Have fun! It's a simple dessert to make and guaranteed to please!

Saturday, April 21, 2012

Basketful of Bread

This is my share of bakes from the 2-day bread baking class I took recently. It's the first official baking course I've taken. Being the only one in the class who's not doing the entire 3-month program (so I would not graduate with a certificate like the rest will), I think I'm taking it much easier than my fellow classmates.. Still, it's tiring. 9am - 5pm on both days, we were kneading, measuring, cleaning, moulding, baking..

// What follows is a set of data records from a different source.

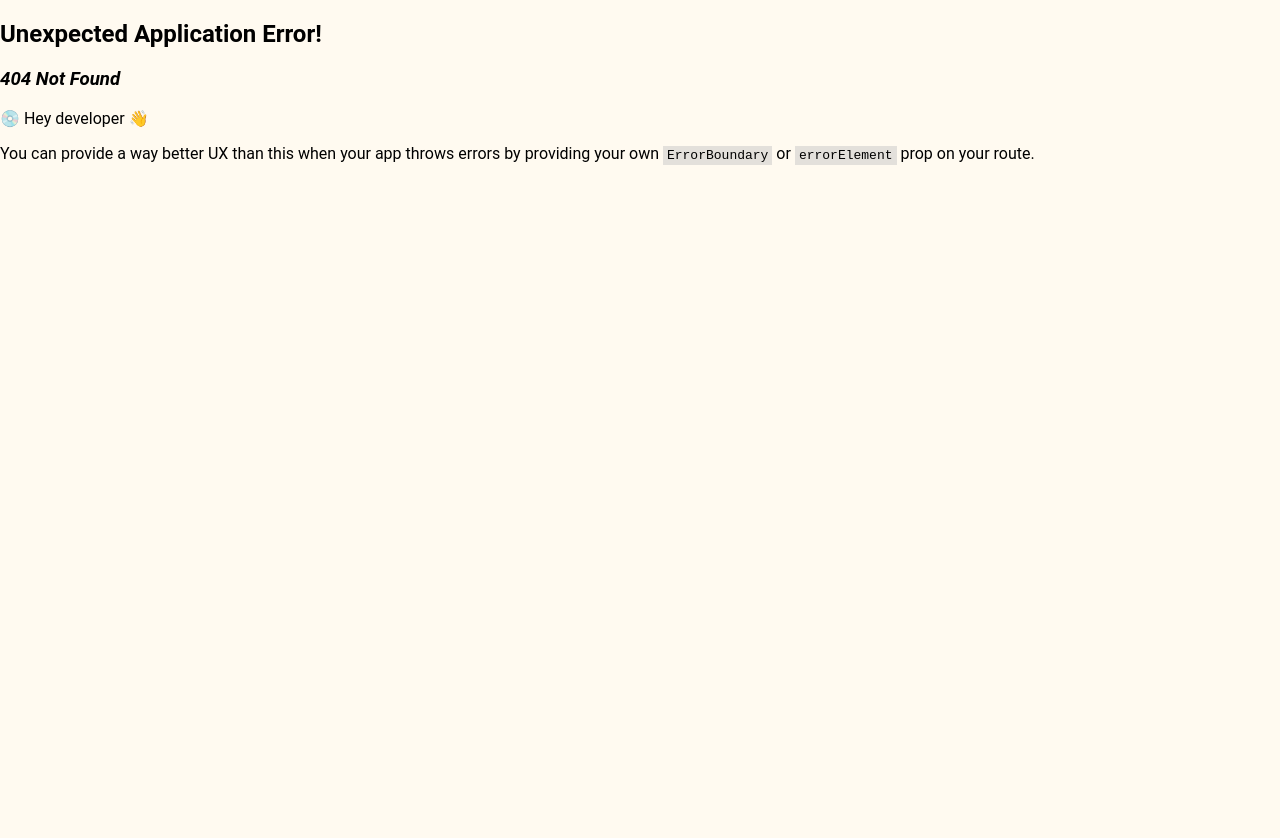
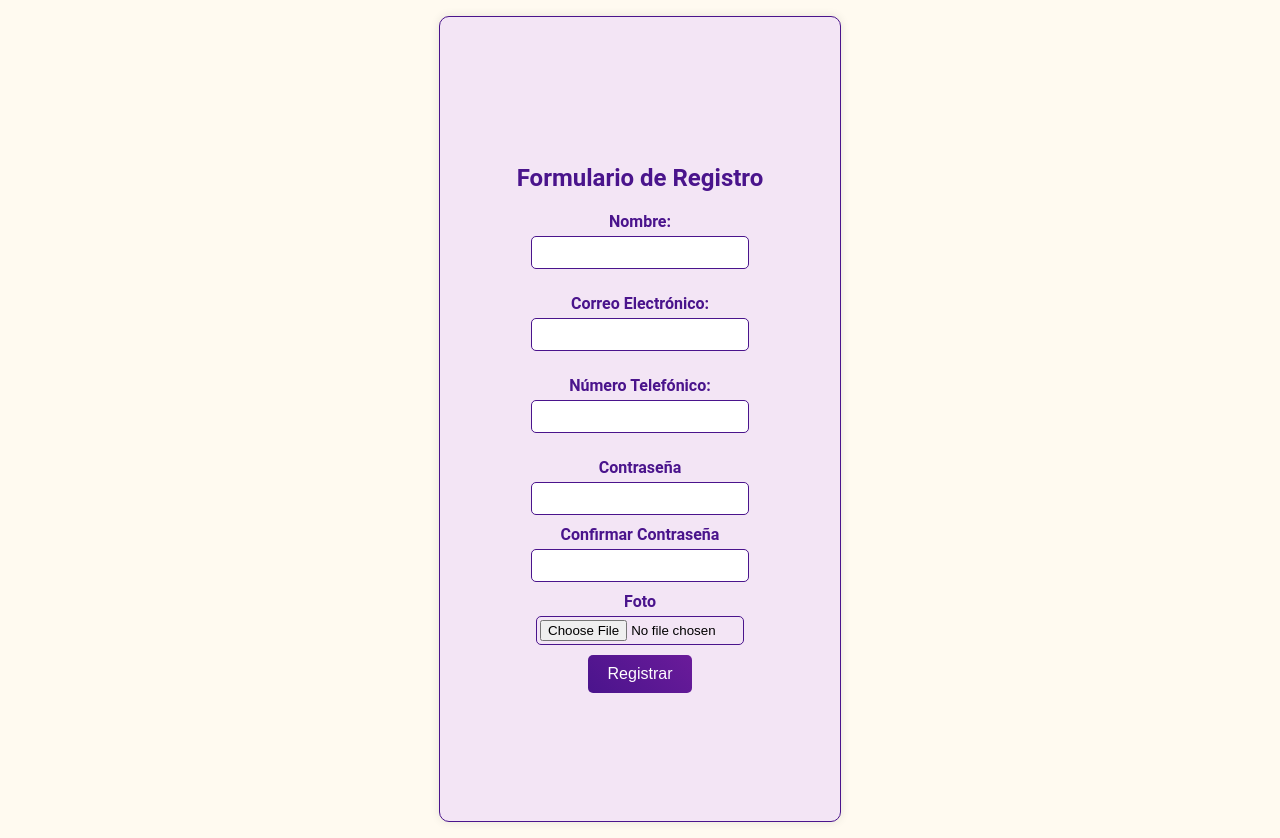
Before and after one commit to ElAdagioDeJP/E-Commerce_CercaMio, a React (Vite) app in the folder frontend/: page /registro in a window 1280 px wide. Before the commit this address had no page. Before the commit the page ends 800 px from the top, so only its background shows below. Built offline with nearby package versions, Linux system fonts and the light colour scheme.

Commit message:
Add Register page's frontend (prototype) and fixes in login page

```diff
--- /dev/null
+++ b/frontend/src/Registro.css
@@ -0,0 +1,102 @@
+/* Archivo: Registro.css */
+
+.registro-container {
+    max-width: 400px;
+    margin: 1rem auto;
+    padding-top: 2px;
+    padding-bottom: 2px;
+
+    border: 1px solid #4A148C;
+    border-radius: 10px;
+    box-shadow: 0 0 10px rgba(0, 0, 0, 0.1);
+    background-color: #7E57C2;
+    background-color: #F3E5F5; /* Fondo general */
+    display: flex;
+    flex-direction: column;
+    align-items: center;
+    justify-content: center;
+    height: 100vh;
+    text-align: center;
+}
+
+.registro-container h2 {
+    text-align: center;
+    margin-bottom: 20px;
+    color: #4A148C;
+}
+
+.registro-container form {
+    display: flex;
+    flex-direction: column;
+    align-items: center;
+}
+
+.registro-container label {
+    margin-bottom: 5px;
+    font-weight: bold;
+    color: #4A148C;
+}
+
+.registro-container input {
+    margin-bottom: 15px;
+    padding: 10px;
+    border: 1px solid #4A148C;
+    border-radius: 5px;
+    padding: 8px;
+    width: 200px;
+    margin-bottom: 10px;
+}
+
+.registro-container input[type="file"] {
+    padding: 3px;
+}
+
+.registro-container button {
+    padding: 10px;
+    border: none;
+    border-radius: 5px;
+    background: linear-gradient(45deg, #4A148C, #6A1B9A); /* Colores de ejemplo */
+    color: white;
+    font-size: 16px;
+    cursor: pointer;
+    padding: 10px 20px;
+}
+
+.registro-container button:hover {
+    background: linear-gradient(45deg, #6A1B9A, #4A148C); /* Colores de ejemplo */
+}
+
+.foto-preview {
+    margin-top: 15px;
+    max-width: 100%;
+    height: auto;
+    border-radius: 5px;
+}
+
+form {
+    display: flex;
+    flex-direction: column;
+    align-items: center;
+}
+
+.form-group {
+    display: flex;
+    flex-direction: column;
+    align-items: center;
+    margin-bottom: 15px;
+}
+
+label {
+    margin-bottom: 5px;
+}
+
+input {
+    padding: 8px;
+    width: 200px;
+    margin-bottom: 10px;
+}
+
+button {
+    padding: 10px 20px;
+    cursor: pointer;
+}
--- /dev/null
+++ b/frontend/src/Registro.jsx
@@ -0,0 +1,106 @@
+import React, { useState } from 'react';
+import './Registro.css';
+
+const Registro = () => {
+  const [formData, setFormData] = useState({
+    nombre: '',
+    email: '',
+    password: '',
+    confirmPassword: '',
+    foto: null,
+    telefono: ''
+  });
+  const [fotoPreview, setFotoPreview] = useState(null);
+
+  const handleChange = (e) => {
+    const { name, value, files } = e.target;
+    if (name === 'foto' && files.length > 0) {
+      const file = files[0];
+      setFormData({
+        ...formData,
+        [name]: file
+      });
+      setFotoPreview(URL.createObjectURL(file));
+    } else {
+      setFormData({
+        ...formData,
+        [name]: value
+      });
+    }
+  };
+
+  const handleSubmit = (e) => {
+    e.preventDefault();
+    // Aquí puedes agregar la lógica para manejar el registro del usuario
+    console.log('Datos del formulario:', formData);
+  };
+
+  return (
+    <div className="registro-container">
+      <h2>Formulario de Registro</h2>
+      <form action="/submit" method="post" onSubmit={handleSubmit}>
+        <div className="form-group">
+          <label htmlFor="nombre">Nombre:</label>
+          <input
+            type="text"
+            id="nombre"
+            name="nombre"
+            value={formData.nombre}
+            onChange={handleChange}
+            required
+          />
+        </div>
+        <div className="form-group">
+          <label htmlFor="email">Correo Electrónico:</label>
+          <input
+            type="email"
+            id="email"
+            name="email"
+            value={formData.email}
+            onChange={handleChange}
+            required
+          />
+        </div>
+        <div className="form-group">
+          <label htmlFor="telefono">Número Telefónico:</label>
+          <input
+            type="tel"
+            id="telefono"
+            name="telefono"
+            value={formData.telefono}
+            onChange={handleChange}
+            pattern="[0-9]{10}"
+            required
+          />
+        </div>
+        <label htmlFor="password">Contraseña</label>
+        <input
+          type="password"
+          id="password"
+          name="password"
+          value={formData.password}
+          onChange={handleChange}
+        />
+        <label htmlFor="confirmPassword">Confirmar Contraseña</label>
+        <input
+          type="password"
+          id="confirmPassword"
+          name="confirmPassword"
+          value={formData.confirmPassword}
+          onChange={handleChange}
+        />
+        <label htmlFor="foto">Foto</label>
+        <input
+          type="file"
+          id="foto"
+          name="foto"
+          onChange={handleChange}
+        />
+        {fotoPreview && <img src={fotoPreview} alt="Vista previa" className="foto-preview" />}
+        <button type="submit">Registrar</button>
+      </form>
+    </div>
+  );
+};
+
+export default Registro;
--- a/frontend/src/SesionUsuario.jsx
+++ b/frontend/src/SesionUsuario.jsx
@@ -1,8 +1,20 @@
 // SesionUsuario.jsx
 import React from 'react';
+import { useNavigate } from 'react-router-dom';
 import "./SesionUsuario.css";
 
-function SesionUsuario() {
+const SesionUsuario = () => {
+  const navigate = useNavigate();
+
+  const handleBackClick = () => {
+    navigate('/');
+  };
+
+  const handleRegisterClick = (e) => {
+    e.preventDefault();
+    navigate('/registro');
+  };
+
   return (
     <div className="login-container">
       <div className="login-card">
@@ -15,15 +27,14 @@ function SesionUsuario() {
           <input type="password" id="password" className="login-input" placeholder="Ingrese su contraseña" />
 
           <button type="submit" className="login-button">Ingresar</button>
-          <button type="button" className="login-button" onClick={() => window.history.back()}>Regresar</button>
+          <button type="button" className="login-button" onClick={handleBackClick}>Regresar</button>
         </form>
         <p className="login-footer">
-          ¿No tienes una cuenta? <a href="/register" className="login-link">Regístrate</a>
+          ¿No tienes una cuenta? <a href="/registro" className="login-link" onClick={handleRegisterClick}>Regístrate</a>
         </p>
       </div>
     </div>
   );
-}
-
+};
 
 export default SesionUsuario;
--- a/frontend/src/main.jsx
+++ b/frontend/src/main.jsx
@@ -3,7 +3,7 @@ import ReactDOM from 'react-dom/client'
 import { RouterProvider, createBrowserRouter } from 'react-router-dom'
 import App from './App'
 import SesionUsuario from './SesionUsuario'; // Importamos el nuevo componente
-
+import Registro from './Registro'; // Importamos el nuevo componente
 
 const router = createBrowserRouter([
     {
@@ -14,6 +14,10 @@ const router = createBrowserRouter([
     {
         path: '/sesion', // Nueva ruta
         element: <SesionUsuario />, // Componente que se renderiza cuando se navega a '/sesion'
+      },
+    {
+        path: '/registro', // Nueva ruta
+        element: <Registro />, // Componente que se renderiza cuando se navega a '/registro'
       },
     /*
     {
```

It was very good learning though. I've tried couple of breads before, namely using the 65C TangZhong method preferred by asian bakers as it yields a soft texture and slightly sweet flavor (more about that in another post, hopefully..) versus the crusty exterior, chewy interior more signature of european breads. There are alot of recipes, information, step-by-step video guides on the internet but I guess the advantage of being in a classroom is really in learning or fine-tuning techniques, getting tips from the chefs and asking as many questions as you can to tap on their expertise. It's also a quick way of learning many different things in a short time frame, I would probably take months to try out the various bread recipes in the class if it was based on my own effort. Ta Da! All these in just 14 hours!

My favourite of the above - the multi grain


350g Bread Flour
150g Multi Grain Flour
12.5g Yeast
5g Bread Improver
7.5g Salt
275ml Water (Can add more if dough is too dry but should be around 50-55% of flour volume)
67ml oil

Mix all ingredients except salt and oil in a mixing bowl, set up the dough hook and start from low speed, graduating to medium speed once the ingredients come together. Add salt and oil when the gluten has developed and the dough pulls away from side of the mixing bowl.

Knead till the dough is elastic and reached windowpane stage. Round the dough up and proof under cover until double in size (ard 45 min but really depends on the temperature of the room).

Place some flour onto counter and dough on top. Punch the dough down to deflate the air. Shape as desired. Gently wipe dough with a wet cloth and roll dough onto multi-grains/oats/nuts (or any other toppings) to coat. Make some cuts onto top of bread to allow steam to be released during baking.

Proof again for around 45 min (proof is done when a finger pressed lightly onto the dough leaves an indentation behind without bouncing back).

Place onto baking tray and bake at pre-heated oven at 190C for 10 min, reduce temp to 175C and bake for another 15 to 20 min.  Bread will sound hollow when tapped. Cool completely before cutting.

For Rye bread, substitute Multi-grain for Rye flour. Ratio of bread flour to rye/multi grain flour can be adjusted to change the texture of bread. Above uses 70-30% ratio. a 50-50% ratio would yield loaves with a heavier texture.

Rye loaf:
(For loaves, no need to make cuts on the bread)
Other shapes taught to us:

The other breads we learned were Foccacia, Ciabatta, Baguette, Soft Rolls and Pizza. All were pretty yummy, especially the soft rolls that were really soft, with butter and milk but way too sinful. The foccacia was everyone's favourite, savory and very fragrant, doused with a good measure of olive oil and filled with plenty of herbed potato.

More about Foccacia in another post!

4.5 months on..

I drafted a whole list of things that I'd like to do when I move to Malaysia to start my 6-months stint. Hah! I was either too ambitious or I am too lazy.

My list:
Share our wedding photos with our friends
Upload our Europe photos onto FB
Start a Blog
Increase my frequency of workouts
Cook a daily portion of veggies for dinner
Try out new baking recipes in individual serving portion

Guess how many I end up doing?? I think only 1..

So... 4.5 months later, I finally started THE BLOG. which.. I hope will survive when I return to SG. Not a good writer and too lazy to think/write too much anyway, the objective (every project must start with an objective right???) of this blog is just to capture my baking trials and errors so my forgetful self can refer easily. Currently, the notes are just sitting in a notebook, a file, several plastic folders and random note-to-selfs on FB.

So.. to commemorate my first post, I will capture my first baking lesson ever attended.. in the next post.